What is a Project Completion Restriction
A project completion restriction is a type of clause, seen most often in municipal bond indentures, which requires the issuing party to sell debt securities, often in the form of revenue bonds, to finance the full completion of a particular project. In general, the issuer of a bond repays a lender by using revenue that results from the completed project, but a project completion restriction requires that the issuer take on extraneous debt to see the project through to completion.
BREAKING DOWN Project Completion Restriction
A project completion restriction protects the interests of bondholders, as it forces the issuer to secure the debt financing needed to complete the project, which should produce the revenues needed to meet bond payment obligations in the event that the revenue-generating project is abandoned or otherwise interrupted before it is completed.
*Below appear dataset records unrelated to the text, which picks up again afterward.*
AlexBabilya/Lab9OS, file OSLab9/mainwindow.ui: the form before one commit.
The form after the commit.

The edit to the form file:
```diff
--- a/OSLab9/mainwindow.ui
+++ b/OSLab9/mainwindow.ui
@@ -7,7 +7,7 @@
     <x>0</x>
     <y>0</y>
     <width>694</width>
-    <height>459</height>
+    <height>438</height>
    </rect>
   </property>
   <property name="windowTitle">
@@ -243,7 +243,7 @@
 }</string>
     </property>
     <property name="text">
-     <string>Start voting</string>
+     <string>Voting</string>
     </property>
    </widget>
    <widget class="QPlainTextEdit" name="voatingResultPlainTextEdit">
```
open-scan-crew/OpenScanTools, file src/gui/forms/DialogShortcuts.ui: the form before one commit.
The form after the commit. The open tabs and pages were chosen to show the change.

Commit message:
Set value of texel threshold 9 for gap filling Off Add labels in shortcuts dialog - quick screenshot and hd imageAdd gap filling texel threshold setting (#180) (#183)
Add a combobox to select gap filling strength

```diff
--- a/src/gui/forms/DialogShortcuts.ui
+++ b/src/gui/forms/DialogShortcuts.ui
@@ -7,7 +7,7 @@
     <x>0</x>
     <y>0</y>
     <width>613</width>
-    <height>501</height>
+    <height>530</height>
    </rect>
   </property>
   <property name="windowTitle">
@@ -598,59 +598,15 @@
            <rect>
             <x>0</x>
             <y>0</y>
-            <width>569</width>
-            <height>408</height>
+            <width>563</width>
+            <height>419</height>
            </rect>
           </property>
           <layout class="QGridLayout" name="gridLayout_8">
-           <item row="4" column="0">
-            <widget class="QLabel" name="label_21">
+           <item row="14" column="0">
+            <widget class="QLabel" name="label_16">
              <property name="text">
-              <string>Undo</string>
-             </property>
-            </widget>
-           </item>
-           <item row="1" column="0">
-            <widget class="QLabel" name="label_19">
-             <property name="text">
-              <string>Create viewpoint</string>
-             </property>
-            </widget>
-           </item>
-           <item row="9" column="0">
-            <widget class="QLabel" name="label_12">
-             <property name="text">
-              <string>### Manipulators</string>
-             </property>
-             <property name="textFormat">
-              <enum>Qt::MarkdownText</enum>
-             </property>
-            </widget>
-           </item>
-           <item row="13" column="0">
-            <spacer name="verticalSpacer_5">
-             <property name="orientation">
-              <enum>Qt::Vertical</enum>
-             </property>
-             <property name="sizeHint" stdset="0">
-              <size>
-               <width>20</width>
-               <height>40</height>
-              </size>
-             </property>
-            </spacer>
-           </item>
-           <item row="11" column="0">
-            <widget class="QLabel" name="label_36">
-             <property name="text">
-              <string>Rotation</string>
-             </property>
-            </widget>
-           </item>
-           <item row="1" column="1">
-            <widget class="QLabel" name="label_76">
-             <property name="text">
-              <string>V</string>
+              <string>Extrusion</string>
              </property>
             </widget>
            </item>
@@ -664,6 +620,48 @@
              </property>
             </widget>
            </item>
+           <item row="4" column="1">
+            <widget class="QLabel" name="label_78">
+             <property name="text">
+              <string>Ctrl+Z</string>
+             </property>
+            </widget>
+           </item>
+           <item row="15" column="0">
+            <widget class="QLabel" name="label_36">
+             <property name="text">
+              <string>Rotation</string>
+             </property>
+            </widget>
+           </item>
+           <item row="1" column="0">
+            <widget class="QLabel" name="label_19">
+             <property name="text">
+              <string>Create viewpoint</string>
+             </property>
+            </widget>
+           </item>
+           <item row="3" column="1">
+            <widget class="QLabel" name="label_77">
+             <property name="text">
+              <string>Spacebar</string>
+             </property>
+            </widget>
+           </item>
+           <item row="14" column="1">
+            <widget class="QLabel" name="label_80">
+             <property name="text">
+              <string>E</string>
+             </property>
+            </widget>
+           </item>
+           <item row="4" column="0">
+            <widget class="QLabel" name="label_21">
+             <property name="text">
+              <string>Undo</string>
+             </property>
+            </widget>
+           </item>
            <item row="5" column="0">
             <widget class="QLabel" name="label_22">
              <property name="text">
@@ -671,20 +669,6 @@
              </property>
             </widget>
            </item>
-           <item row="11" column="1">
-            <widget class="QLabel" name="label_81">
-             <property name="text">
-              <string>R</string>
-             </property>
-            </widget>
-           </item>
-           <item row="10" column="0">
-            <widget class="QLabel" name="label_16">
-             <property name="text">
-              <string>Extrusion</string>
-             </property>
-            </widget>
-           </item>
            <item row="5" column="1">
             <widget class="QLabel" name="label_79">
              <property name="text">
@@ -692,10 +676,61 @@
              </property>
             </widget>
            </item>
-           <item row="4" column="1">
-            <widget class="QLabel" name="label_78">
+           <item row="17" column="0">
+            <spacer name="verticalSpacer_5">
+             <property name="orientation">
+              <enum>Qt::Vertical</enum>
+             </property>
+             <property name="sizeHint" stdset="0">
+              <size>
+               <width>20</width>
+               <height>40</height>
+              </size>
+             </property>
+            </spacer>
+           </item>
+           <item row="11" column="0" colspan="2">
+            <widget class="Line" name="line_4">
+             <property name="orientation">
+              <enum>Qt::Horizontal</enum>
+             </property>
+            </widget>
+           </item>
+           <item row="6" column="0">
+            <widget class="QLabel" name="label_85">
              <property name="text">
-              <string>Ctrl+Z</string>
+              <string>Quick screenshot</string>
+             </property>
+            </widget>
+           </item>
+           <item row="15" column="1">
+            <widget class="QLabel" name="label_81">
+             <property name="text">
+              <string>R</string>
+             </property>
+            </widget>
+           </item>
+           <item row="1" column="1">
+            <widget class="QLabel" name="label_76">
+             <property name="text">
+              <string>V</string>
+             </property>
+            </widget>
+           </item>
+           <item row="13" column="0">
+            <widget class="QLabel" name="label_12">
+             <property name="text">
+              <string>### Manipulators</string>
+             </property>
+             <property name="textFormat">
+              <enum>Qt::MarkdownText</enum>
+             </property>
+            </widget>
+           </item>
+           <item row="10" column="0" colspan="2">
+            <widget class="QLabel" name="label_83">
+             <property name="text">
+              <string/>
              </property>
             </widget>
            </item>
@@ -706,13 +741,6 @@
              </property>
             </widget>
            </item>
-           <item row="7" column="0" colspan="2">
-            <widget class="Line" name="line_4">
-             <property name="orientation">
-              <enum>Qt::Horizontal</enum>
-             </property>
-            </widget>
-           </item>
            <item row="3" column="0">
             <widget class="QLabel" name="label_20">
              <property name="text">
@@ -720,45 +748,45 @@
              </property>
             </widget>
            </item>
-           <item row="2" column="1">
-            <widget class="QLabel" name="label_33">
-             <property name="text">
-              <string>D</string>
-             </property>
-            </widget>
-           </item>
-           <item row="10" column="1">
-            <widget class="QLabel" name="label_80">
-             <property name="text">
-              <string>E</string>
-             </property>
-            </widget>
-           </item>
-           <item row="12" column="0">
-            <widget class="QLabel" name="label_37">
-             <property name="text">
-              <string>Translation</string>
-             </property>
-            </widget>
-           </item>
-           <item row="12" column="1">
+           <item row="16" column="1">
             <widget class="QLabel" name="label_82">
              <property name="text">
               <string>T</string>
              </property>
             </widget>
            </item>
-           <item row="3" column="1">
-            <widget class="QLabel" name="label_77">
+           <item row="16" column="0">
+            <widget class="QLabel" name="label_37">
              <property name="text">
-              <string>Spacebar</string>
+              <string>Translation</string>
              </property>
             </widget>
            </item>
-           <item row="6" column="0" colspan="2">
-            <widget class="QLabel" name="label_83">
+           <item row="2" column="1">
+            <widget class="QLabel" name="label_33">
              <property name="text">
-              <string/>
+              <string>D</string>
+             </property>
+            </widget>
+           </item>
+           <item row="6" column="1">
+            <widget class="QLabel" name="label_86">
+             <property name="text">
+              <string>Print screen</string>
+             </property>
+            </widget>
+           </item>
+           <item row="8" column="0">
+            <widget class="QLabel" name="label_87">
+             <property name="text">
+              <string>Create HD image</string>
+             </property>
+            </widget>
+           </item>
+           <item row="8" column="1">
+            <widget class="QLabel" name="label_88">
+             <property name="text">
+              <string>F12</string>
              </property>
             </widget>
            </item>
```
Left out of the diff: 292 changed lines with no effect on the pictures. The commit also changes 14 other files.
Project cash flow projections are rarely certain, and if construction costs exceed estimates or the project encounters a significant financial obstacle, the debt issuer may reconsider the completion or the final structure of the project.
For the purpose of municipal bonds, an indenture ensures the legal and binding contract specifications that detail all of the key features of the bond, including maturity date, when the interest payments should be collected, the actual interest collection and any additional features of the bond, such as term and conditions to its issue. A project completion restriction is an example of one such detail that could be included in the indenture in order to protect the bondholders and remove the risk of debt financing from their responsibility.
Example of a Project Completion Restriction
As an example of how a project completion restriction might work, consider a town that is building a new toll road that will pass through the main part of the town. In order to finance the project of actually constructing the toll roads, which will cost $5 million, the town sells bonds, generating a total of $5 million to be used for construction costs. Halfway through the project, however, the town encounters a major obstacle that raises the price of the project to 10 million dollars. Because the bonds contained a project completion restriction, the issuers of the bonds are required to come up with the additional $5 million in order to complete the project. Thanks to the project completion restriction, the bond holders are protected from losing their investment.